Objective: To determine if the baseline presence of autoantibodies to peptidylarginine deiminase 4 (PAD4) predicts therapeutic response to biologic and conventional disease-modifying antirheumatic drugs (DMARDs) in patients with rheumatoid arthritis (RA) in whom methotrexate (MTX) monotherapy was unsuccessful. Methods: Baseline serum from 282 RA patients in whom MTX monotherapy was unsuccessful was screened for the presence of anti-PAD4 antibodies by immunoprecipitation. Clinical response to either triple DMARD (MTX, sulfasalazine, and hydroxychloroquine) or MTX/etanercept combination therapy was determined at 24 and 48 weeks post–treatment initiation. Disease activity was measured using the Disease Activity Score 28-joint assessment (DAS28), and erosive disease was quantified using the Sharp/van der Heijde scoring method. Generalized estimating equations (GEEs) were used to model the clinical responses to treatment in patients with and those without baseline anti-PAD4 antibodies. Results: Anti-PAD4 antibody positivity was associated with male sex, a history of never smoking, and anti–citrullinated protein antibodies. At baseline, patients with anti-PAD4 antibodies had longer disease duration and significantly more radiographic joint damage than anti-PAD4–negative patients, but did not differ in disease activity according to the DAS28. In unadjusted analyses and multivariable GEE models, patients with anti-PAD4 antibodies exhibited greater improvements in DAS28 (adjusted P = 0.02 and P = 0.008, respectively) and less radiographic progression (adjusted P = 0.01 and P = 0.002, respectively) compared to anti-PAD antibody–negative patients, independent of treatment received.
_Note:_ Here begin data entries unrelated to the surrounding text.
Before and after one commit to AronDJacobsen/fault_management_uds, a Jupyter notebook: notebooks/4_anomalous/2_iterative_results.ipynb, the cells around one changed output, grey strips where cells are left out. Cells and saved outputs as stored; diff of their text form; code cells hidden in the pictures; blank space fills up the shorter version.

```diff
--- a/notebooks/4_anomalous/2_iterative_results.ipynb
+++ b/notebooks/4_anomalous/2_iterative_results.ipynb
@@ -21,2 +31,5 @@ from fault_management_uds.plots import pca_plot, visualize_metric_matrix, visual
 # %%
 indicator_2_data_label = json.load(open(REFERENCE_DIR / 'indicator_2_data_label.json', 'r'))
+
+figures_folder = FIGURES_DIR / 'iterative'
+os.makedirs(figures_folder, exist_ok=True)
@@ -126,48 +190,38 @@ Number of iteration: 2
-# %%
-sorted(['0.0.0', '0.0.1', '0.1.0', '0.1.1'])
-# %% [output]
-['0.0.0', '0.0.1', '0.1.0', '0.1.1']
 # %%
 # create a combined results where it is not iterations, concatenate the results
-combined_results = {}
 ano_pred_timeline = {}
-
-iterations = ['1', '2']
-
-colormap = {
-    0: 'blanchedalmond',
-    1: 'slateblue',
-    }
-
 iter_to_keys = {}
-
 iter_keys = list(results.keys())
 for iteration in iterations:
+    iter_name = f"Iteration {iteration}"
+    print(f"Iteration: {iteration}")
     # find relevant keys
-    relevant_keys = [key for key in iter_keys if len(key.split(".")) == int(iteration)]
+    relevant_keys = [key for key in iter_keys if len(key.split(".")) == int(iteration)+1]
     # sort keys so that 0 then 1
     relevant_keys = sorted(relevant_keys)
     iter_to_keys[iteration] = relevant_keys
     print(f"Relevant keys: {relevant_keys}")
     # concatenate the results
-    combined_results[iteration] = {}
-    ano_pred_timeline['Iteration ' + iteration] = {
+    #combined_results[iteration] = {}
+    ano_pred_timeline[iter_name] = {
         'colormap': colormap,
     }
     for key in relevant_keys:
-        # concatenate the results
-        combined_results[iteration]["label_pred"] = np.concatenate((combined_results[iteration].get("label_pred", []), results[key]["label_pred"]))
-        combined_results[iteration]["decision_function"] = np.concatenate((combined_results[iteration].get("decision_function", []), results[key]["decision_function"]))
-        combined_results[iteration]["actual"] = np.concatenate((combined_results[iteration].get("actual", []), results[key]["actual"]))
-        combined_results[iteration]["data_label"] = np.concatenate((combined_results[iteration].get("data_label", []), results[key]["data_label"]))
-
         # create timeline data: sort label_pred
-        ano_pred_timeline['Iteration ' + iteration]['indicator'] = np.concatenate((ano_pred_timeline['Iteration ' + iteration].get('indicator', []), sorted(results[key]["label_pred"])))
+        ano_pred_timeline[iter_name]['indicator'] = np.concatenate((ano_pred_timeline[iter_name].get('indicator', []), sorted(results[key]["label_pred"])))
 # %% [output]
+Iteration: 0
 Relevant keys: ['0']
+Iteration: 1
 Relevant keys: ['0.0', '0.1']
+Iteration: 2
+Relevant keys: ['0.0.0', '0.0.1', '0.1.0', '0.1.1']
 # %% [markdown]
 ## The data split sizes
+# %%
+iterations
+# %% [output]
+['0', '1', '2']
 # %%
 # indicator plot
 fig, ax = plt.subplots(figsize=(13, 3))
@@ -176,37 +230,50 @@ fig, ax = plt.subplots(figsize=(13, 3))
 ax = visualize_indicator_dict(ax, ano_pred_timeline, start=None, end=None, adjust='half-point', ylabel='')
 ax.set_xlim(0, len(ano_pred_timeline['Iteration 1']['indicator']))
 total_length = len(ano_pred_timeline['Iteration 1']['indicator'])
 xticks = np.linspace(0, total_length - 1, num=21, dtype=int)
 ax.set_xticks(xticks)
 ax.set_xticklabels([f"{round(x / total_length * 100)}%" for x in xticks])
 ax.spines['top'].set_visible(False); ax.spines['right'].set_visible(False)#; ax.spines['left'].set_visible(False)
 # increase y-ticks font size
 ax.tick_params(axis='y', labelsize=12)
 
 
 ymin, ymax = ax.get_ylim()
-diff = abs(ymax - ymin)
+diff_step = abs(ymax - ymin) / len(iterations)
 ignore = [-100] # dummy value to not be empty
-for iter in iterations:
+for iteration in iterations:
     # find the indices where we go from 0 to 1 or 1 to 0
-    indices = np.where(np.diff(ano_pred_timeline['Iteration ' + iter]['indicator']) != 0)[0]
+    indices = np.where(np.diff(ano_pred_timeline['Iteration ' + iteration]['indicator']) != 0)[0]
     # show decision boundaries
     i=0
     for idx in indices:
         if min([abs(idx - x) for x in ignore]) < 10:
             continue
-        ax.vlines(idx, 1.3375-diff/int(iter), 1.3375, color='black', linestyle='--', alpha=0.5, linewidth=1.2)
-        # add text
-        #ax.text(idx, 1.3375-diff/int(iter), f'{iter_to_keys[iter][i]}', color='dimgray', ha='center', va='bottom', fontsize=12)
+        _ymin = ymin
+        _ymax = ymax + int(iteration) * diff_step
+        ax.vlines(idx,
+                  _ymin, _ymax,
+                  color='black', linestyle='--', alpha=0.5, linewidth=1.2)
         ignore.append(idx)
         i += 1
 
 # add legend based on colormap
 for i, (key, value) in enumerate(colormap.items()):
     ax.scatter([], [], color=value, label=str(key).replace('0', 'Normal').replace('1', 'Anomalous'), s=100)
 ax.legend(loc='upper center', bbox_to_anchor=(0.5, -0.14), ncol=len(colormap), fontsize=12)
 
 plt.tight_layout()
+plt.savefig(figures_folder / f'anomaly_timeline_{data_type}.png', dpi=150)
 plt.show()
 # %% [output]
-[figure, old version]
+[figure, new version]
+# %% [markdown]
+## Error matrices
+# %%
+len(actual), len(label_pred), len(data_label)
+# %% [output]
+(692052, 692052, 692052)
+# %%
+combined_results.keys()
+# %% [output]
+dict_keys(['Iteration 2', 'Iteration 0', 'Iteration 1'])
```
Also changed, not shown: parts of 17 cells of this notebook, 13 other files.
Conclusion: Although anti-PAD4 antibodies were associated with worse baseline radiographic joint damage, suggesting a history of active or undiagnosed disease, treatment escalation therapy was more effective in reducing disease activity and slowing the progression of joint damage in this patient subset.
ASJC Scopus subject areas
- Immunology and Allergy